“Almost all of the mistakes that I’ve made I could probably point to that I didn’t look at identity first,” she said. “And had I looked at that first, it would’ve made a big difference in the outcome.”
Chapman referenced work by Robert Dilts and Maslow’s hierarchy of needs to illustrate her point, saying she tried to take action on things higher up when she needed to focus on the base level of individual and collective identity. Describing herself as “impatient,” Chapman said, she likes to take action quickly.
“I have learned that I need to be a little bit more patient,” she said. “And just because I see the end doesn’t mean everybody else has ... . I came into this position with assumptions — this is how you run a board meeting, this is how you run an executive session, this is how you work with principals — and it’s not necessarily the same belief they had.”
She thanked the community for its grace as she learned from bumps in the road.
“I’m grateful that people understand that being human, you’re going to make mistakes,” she said. “I think people know, now that they’ve gotten to know me a little bit better, that I want nothing more than for every child to be their best. And that’s my singular focus. So when people say, ‘How many kids do you have?’ I have just under 3,000 kids.

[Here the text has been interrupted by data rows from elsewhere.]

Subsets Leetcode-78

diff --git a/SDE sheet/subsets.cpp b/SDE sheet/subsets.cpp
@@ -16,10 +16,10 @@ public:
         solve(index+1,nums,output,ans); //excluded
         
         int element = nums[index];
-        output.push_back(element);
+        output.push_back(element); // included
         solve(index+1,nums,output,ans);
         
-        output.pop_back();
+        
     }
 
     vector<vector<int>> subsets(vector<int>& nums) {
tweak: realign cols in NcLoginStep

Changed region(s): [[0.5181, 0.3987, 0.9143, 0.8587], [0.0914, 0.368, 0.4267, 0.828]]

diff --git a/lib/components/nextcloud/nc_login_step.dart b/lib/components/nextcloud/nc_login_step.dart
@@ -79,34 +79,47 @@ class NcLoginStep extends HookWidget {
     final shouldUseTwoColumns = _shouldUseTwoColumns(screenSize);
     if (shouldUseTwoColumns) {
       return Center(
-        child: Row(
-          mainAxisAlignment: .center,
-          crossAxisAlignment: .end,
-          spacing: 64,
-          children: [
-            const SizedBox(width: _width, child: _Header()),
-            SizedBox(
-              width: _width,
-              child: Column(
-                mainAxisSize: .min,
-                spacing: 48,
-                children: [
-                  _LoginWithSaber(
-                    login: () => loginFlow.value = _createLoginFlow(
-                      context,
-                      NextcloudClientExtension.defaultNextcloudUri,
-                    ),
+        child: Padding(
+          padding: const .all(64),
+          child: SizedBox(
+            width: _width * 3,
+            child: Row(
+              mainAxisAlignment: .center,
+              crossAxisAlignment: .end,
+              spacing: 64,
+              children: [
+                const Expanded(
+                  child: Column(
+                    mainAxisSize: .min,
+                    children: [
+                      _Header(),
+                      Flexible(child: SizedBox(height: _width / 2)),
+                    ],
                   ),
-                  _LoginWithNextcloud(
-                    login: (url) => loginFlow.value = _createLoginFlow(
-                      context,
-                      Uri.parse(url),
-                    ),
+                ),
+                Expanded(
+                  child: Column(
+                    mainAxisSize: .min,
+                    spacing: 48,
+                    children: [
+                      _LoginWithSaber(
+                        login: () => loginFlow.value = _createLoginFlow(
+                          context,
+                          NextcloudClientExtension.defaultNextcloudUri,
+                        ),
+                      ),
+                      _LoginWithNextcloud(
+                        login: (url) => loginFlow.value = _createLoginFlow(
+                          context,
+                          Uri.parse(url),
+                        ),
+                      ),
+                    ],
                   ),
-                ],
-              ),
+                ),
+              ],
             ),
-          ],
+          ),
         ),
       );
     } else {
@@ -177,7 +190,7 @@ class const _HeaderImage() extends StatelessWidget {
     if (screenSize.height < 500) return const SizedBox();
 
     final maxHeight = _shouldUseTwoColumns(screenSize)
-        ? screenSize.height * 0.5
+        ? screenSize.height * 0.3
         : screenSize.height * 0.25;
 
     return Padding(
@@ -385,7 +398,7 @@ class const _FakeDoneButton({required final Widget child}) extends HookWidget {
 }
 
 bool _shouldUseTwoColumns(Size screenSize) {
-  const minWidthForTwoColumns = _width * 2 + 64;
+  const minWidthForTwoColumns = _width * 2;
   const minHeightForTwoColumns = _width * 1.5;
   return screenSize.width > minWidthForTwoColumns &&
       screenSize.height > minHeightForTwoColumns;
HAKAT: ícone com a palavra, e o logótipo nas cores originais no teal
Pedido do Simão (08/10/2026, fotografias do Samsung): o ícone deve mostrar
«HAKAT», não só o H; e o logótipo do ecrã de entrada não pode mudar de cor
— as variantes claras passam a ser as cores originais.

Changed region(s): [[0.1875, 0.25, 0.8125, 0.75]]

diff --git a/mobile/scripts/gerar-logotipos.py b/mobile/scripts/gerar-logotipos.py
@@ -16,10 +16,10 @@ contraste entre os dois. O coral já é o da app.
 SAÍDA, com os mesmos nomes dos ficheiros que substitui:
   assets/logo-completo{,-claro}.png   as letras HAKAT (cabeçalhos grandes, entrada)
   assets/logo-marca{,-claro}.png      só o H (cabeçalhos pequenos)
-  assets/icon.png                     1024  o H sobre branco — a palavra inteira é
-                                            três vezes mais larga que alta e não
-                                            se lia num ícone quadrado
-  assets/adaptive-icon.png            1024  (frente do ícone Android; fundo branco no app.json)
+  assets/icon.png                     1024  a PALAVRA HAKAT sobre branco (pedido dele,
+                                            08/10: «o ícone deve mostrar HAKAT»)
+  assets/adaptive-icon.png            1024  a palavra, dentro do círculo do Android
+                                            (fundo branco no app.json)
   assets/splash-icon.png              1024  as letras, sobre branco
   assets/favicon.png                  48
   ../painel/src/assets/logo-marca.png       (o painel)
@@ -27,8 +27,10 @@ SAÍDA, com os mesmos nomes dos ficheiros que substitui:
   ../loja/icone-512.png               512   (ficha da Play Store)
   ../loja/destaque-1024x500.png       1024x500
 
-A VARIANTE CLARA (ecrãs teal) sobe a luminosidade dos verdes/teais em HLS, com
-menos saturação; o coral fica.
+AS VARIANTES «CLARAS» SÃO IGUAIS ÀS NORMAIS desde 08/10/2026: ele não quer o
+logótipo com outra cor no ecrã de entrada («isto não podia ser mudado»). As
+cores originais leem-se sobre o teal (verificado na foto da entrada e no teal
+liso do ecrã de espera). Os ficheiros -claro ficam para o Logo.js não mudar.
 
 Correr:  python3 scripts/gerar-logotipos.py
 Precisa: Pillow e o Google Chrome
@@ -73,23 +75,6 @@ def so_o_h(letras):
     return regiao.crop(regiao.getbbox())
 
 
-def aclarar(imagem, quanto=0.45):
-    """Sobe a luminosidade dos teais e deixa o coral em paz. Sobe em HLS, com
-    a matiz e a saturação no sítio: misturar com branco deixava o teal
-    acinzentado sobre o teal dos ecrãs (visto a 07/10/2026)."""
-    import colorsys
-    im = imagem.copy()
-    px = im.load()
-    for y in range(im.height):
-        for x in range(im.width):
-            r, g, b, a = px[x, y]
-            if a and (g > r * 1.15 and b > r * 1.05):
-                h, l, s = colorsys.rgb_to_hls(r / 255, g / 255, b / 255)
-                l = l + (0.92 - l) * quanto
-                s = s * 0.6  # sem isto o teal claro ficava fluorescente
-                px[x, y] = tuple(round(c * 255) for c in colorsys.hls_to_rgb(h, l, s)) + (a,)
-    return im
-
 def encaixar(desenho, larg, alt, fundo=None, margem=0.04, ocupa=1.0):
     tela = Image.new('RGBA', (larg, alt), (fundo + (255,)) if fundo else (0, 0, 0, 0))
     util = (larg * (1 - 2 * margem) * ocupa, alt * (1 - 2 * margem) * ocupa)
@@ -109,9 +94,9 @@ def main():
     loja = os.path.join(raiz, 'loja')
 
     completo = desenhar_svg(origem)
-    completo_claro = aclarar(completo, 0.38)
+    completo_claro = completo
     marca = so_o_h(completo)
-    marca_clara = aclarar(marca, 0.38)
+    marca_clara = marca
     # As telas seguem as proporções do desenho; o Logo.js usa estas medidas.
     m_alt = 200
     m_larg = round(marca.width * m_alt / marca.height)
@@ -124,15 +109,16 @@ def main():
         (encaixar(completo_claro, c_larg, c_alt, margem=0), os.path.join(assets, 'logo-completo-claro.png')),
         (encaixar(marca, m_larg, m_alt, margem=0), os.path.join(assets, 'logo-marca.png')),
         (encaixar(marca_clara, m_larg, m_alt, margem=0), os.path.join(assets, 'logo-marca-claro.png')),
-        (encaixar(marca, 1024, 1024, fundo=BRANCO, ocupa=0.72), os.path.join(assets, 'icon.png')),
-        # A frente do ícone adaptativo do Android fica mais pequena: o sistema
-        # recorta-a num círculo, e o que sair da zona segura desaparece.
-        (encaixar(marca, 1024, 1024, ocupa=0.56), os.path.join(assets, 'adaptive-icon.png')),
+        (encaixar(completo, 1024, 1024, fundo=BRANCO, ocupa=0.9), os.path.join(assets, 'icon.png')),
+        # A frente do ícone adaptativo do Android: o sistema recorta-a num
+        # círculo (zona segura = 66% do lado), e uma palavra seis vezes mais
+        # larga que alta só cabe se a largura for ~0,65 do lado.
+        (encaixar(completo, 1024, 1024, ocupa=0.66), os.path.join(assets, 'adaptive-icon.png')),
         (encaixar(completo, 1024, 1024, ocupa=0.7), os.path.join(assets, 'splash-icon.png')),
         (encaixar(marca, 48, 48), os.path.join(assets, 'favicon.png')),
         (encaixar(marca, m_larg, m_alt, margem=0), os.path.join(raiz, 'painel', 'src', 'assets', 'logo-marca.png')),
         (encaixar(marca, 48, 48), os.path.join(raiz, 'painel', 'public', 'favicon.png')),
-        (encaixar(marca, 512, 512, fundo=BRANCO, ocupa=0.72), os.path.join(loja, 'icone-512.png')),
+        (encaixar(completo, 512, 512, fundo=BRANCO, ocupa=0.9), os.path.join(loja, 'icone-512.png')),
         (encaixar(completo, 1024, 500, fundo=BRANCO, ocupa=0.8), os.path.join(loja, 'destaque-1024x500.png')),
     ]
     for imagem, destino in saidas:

Because they mean that much to me.”
Although Chapman has never lived in a small town before, she said she “really loves” Jackson, and people have welcomed her into the fold.
“I love being outside,” she said. “I don’t feel like I have to explain that’s how I refuel and rejuvenate and refresh. It’s not by watching a movie or whatever, it’s going out and getting fresh air. So I’d say physically and mentally, living in Jackson has been good for me. It doesn’t mean it isn’t without controversy, but that’s life.”
As Chapman looks to the years between now and 2022, she knows there are imminent challenges. Since she arrived at the school district the state has mandated $1.7 million in cuts, and there will likely be more on the way.
“I always try to keep reductions as far away from the classroom as possible, but it’s nearly impossible because everything we do is in service of the classroom,” she said. “You can see the long-term impact of overcrowded classrooms and fewer services to kids. It matters. When our legislators are looking at reductions, any way you slice it, it’s going to hurt kids.”
Cramped space in the middle and high schools, as well as the highest English Language Learner population in the state, are additional challenges.
The bottom line?
“At the end of the day our teachers have more students today than they’ve had in the past,” Chapman said. “And they have less training and less support.”